I paid for and got a rigorous critique of my play The Recruiter (yes, another one.) My critique-r had good specific things to say which made me hungry to go back into the work. Meanwhile, I need to apply for this grant and think about jobs. The problem is this: I already have work. I have bunches of little poetry gigs and teaching-writing gigs, and a few weekend workshops, and-- And they don't add up to enough money to live on or adopt a child on or anything, but they took a long time to get and build and cultivate and they require administrative energy to keep going.
And I really enjoy, for instance, my Monday evening essay class at The Writing Salon in Berkeley. Those students are delightful, we're having a great time and learning a lot. So what am I complaining about? Well, not complaining exactly--alright, kind of complaining--but it's like I'm the monkey with his hand caught in the jar of peanuts that is this ring of the teaching-creative-writing world. I don't want to let go of what I have, and yet it's not really sustaining me either.
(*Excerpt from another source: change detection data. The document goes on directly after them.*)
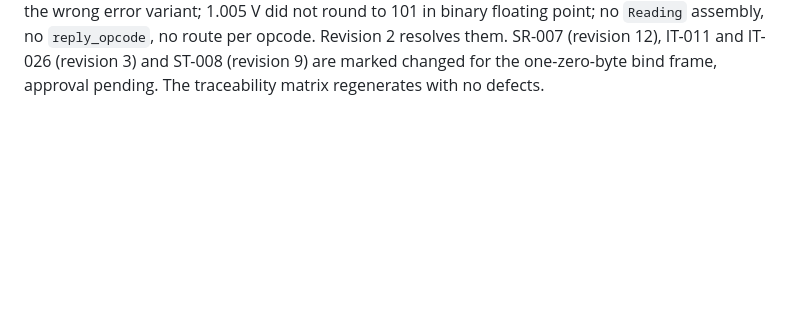
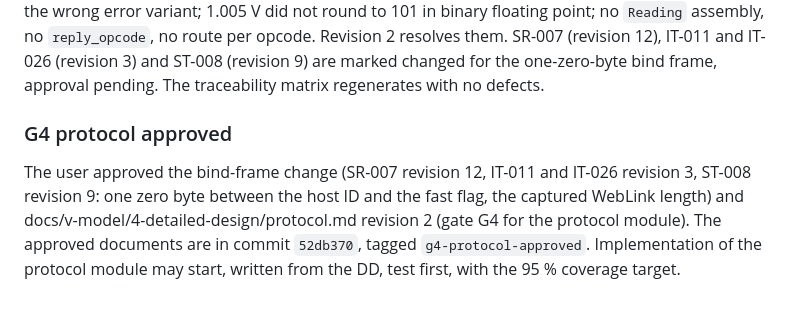
Before and after one commit to jihlenburg/mp305-remote, a Markdown page: LOGBOOK.md, the part around the change. GitHub-like rendering; blank space fills up the shorter version.

Commit message:
logbook: record the G4 protocol approval (52db370)

```diff
--- a/LOGBOOK.md
+++ b/LOGBOOK.md
@@ -1286,3 +1286,13 @@ assembly, no `reply_opcode`, no route per opcode. Revision 2 resolves
 them. SR-007 (revision 12), IT-011 and IT-026 (revision 3) and ST-008
 (revision 9) are marked changed for the one-zero-byte bind frame, approval
 pending. The traceability matrix regenerates with no defects.
+
+### G4 protocol approved
+
+The user approved the bind-frame change (SR-007 revision 12, IT-011 and
+IT-026 revision 3, ST-008 revision 9: one zero byte between the host ID
+and the fast flag, the captured WebLink length) and
+docs/v-model/4-detailed-design/protocol.md revision 2 (gate G4 for the
+protocol module). The approved documents are in commit `52db370`, tagged
+`g4-protocol-approved`. Implementation of the protocol module may start,
+written from the DD, test first, with the 95 % coverage target.
```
In my alternate-life fantasies I have a Master's of Public Health and work for Doctors Without Borders. I do something truly useful, something which demands all of myself. In another alternate life I am a truly successful playwright (is there such a thing?) who gets to play in rehearsals with brilliant actors and directors.
I mentioned in an earlier blog how impressed I am with Lynn Nottage's work. I haven't seen it on stage yet, but I am good at reading a play and seeing and hearing it in my imagination the way some people I know can look at blueprints and imagine the finished building.
Nottage is the best I've ever read--and that's saying a lot. I went to her web site and saw the schedule there and she has things opening everywhere, here a new play, there a revival of something older. And of course her newest play involved visiting women of the Congo and hearing their stories and writing them which seems like it has some social benefit as well, not just creative narcissism.
Anyway, yesterday I got my copy of Tony Hoagland's latest book of poetry Unincorporated Persons in the Late Honda Dynasty, and he's another one whose social commentary is worth the trees that were chopped down to make his books. (Incidentally, I have no idea what the title means. I combed all through the book, read every poem, laughed, cried, grunted, chuckled, and sighed--and never saw any mention of a Honda Dynasty at all. As someone who struggles with titles myself, I wonder: was it part of a poem which didn't make the final cut? Is it a reference to those of us who drive Hondas? What's the deal with the mysterious title, Tony??)
But the poems are wonderful. He deals very explicitly in this book with the bloatedness and loneliness and selfishness and privilege and irony and pathos of being American in the twenty-first century, and he mostly does it with compassion and a gentle fury in which he implicates himself first. In his earlier books I felt he was the best poet of the contemporary male experience I had ever read. He still is, but in this book it's more explicitly about his and our Americanness. There's less sexual seeking in this book, and more about Nature which I really love. I think he might be my favorite poet.
Here's one from an earlier book:
Wasteful Gesture Only Not
Ruth visits her mother’s grave in the California hills.
She knows her mother isn’t there but the rectangle of grass
marks off the place where the memories are kept,
like a library book named Dorothy.
Some of the chapters might be: Dorothy:
Better Bird-Watcher Than Cook;
Dorothy, Wife and Atheist;
Passionate Recycler Dorothy, Here Lies But Not.
In the summer hills, where the tall tough grass
reminds you of persistence
and the endless wind
reminds you of indifference,
Ruth brings batches of white roses,
extravagant gesture not entirely wasteful
because as soon as she is gone she knows
the deer come out of the woods to eat them.
What was made for the eye
goes into the mouth,
thinks Ruth to herself as she drives away,
and in bed when she tries to remember her mother,
she drifts instead to the roses,
and when she thinks about the roses she
sees instead the deer chewing them—
pale petals of the roses in the dark
warm bellies of the sleeping deer—
that’s what going to sleep is like.